The news of her passing was announced by her husband, John Easterling, via Facebook on Monday, August 8. The post read:

Dame Olivia Newton-John (73) passed away peacefully at her Ranch in Southern California this morning, surrounded by family and friends. We ask that everyone please respect the family’s privacy during this very difficult time.


Olivia has been a symbol of triumphs and hope for over 30 years sharing her journey with breast cancer. Her healing inspiration and pioneering experience with plant medicine continues with the Olivia Newton-John Foundation Fund, dedicated to researching plant medicine and cancer. In lieu of flowers, the family asks that any donations be made in her memory to the Olivia Newton-John Foundation Fund (ONJFoundationFund.org).


Olivia is survived by her husband John Easterling; daughter Chloe Lattanzi; sister Sarah Newton-John; brother Toby Newton-John; nieces and nephews Tottie, Fiona and Brett Goldsmith; Emerson, Charlie, Zac, Jeremy, Randall, and Pierz Newton-John; Jude Newton-Stock, Layla Lee; Kira and Tasha Edelstein; and Brin and Valerie Hall.
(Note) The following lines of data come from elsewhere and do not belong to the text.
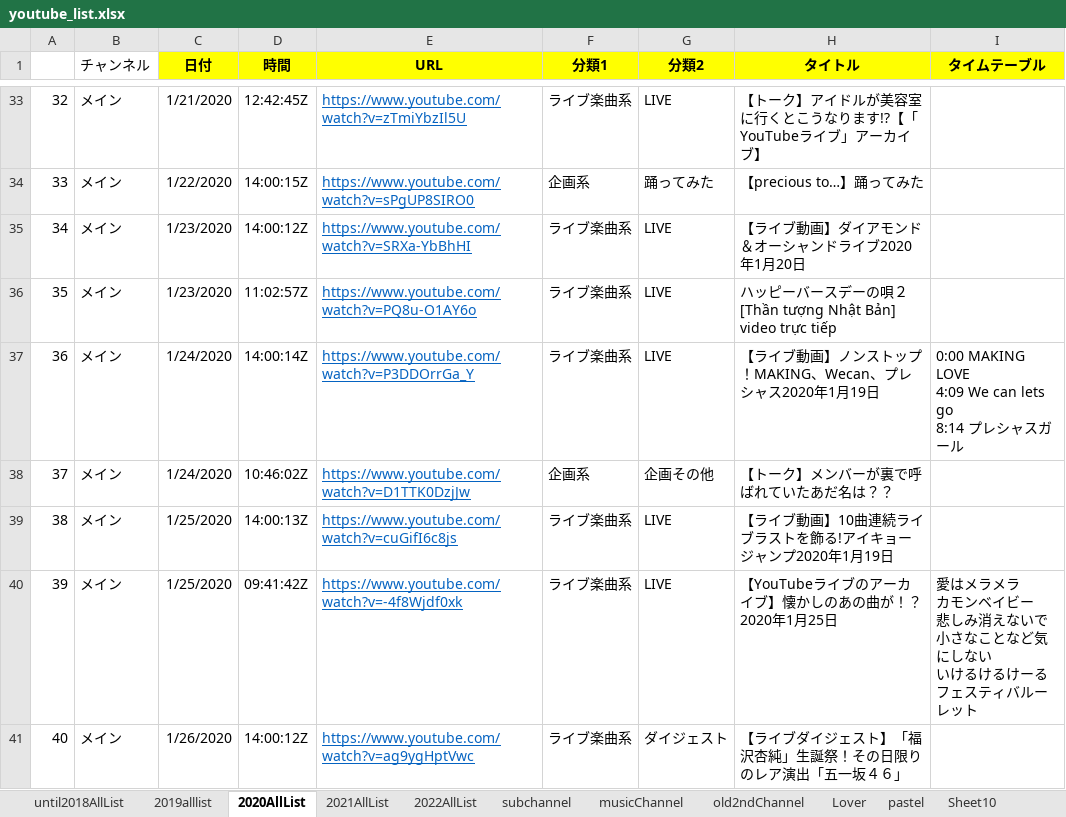
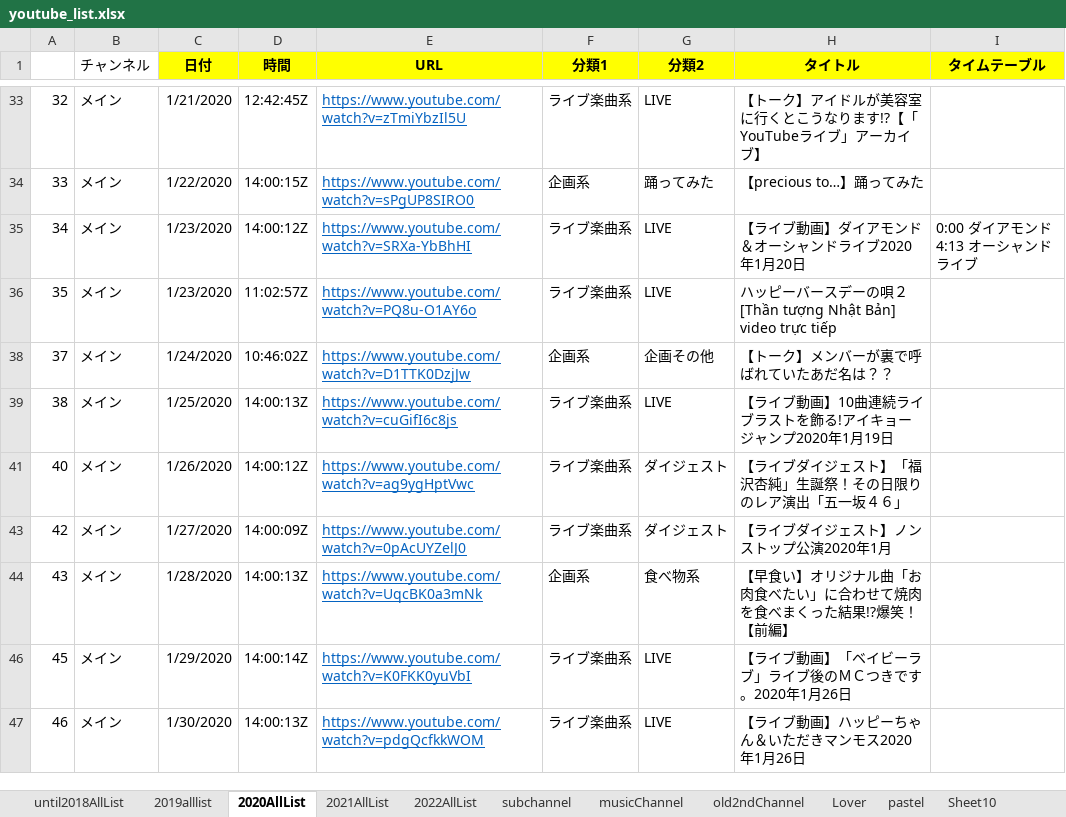
Before and after one commit to maakun-git/ikyoTube, an Excel workbook: createHtml/youtube_list.xlsx, sheet 2020AllList, drawn as a sheet; only a part is shown, gaps mark what is left out; the shorter side is filled out with more unchanged rows; values as stored, in another font and other column widths than the file's, no borders; ↵ is a line break in a cell; the diff covers the shown part only; the diff names each change by its address in the sheet, - before the commit and + after, or states it on an @@ line.

```diff
--- a/createHtml/youtube_list.xlsx (sheet 2020AllList)
+++ b/createHtml/youtube_list.xlsx (sheet 2020AllList)
-I35 (タイムテーブル): (empty)
+I35 (タイムテーブル): 0:00 ダイアモンド ↵ 4:13 オーシャンドライブ
@@ row 37 hidden: 36 | メイン | 1/24/2020 | 14:00:14Z | https://www.youtube.com/watch?v=P3DDOrrGa_Y | ライブ楽曲系 | LIVE | 【ライブ動画】ノンストップ！MAKING、Wecan、プレシャス2020年1月19日 | 0:00 MAKING LOVE ↵ 4:09 We can lets go ↵ 8:14 プレシャスガール @@
@@ row 40 hidden: 39 | メイン | 1/25/2020 | 09:41:42Z | https://www.youtube.com/watch?v=-4f8Wjdf0xk | ライブ楽曲系 | LIVE | 【YouTubeライブのアーカイブ】懐かしのあの曲が！？2020年1月25日 | 愛はメラメラ ↵ カモンベイビー ↵ 悲しみ消えないで ↵ 小さなことなど気にしない ↵ いけるけるけーる ↵ フェスティバルーレット @@
```
Also changed, not shown: 13 removed rows, 60 hidden or unhidden rows and 10 edited cells elsewhere in this sheet, hidden cells, 1 other file.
- via John Easterling, husband, Olivia Newton-John

A recent report by the American Cancer Society in collaboration with the National Cancer Institute (NCI) found that breast cancer is the most prevalent cancer among women in the United States, followed by uterine and thyroid cancers.

As the Cancer Health Basics on Breast Cancer notes:

Breast cancer occurs primarily in women, and it is the second most prevalent cancer (after skin cancer) among women in the United States. About 266,100 women are newly diagnosed with invasive breast cancer and around 40,900 die from it annually, according to the American Cancer Society. Men can also develop breast cancer. About 2,500 men are diagnosed with invasive breast cancer and 490 die from the disease annually.


Around a quarter of women with early breast cancer will go on to develop metastatic disease. Breast cancer is the most common cause of cancer death among Hispanic women and the second most common cause among white, Black and Asian/Pacific Islander women, according to the Centers for Disease Control and Prevention (CDC).

In a special for 60 Minutes Australia in 2019, Newton-John and her daughter, Chloe, spoke candidly and emotionally about the toll of the singer’s cancer journey. You can watch it on YouTube.

For a collection of articles on this topic, click #Breast Cancer. You’ll find headlines such as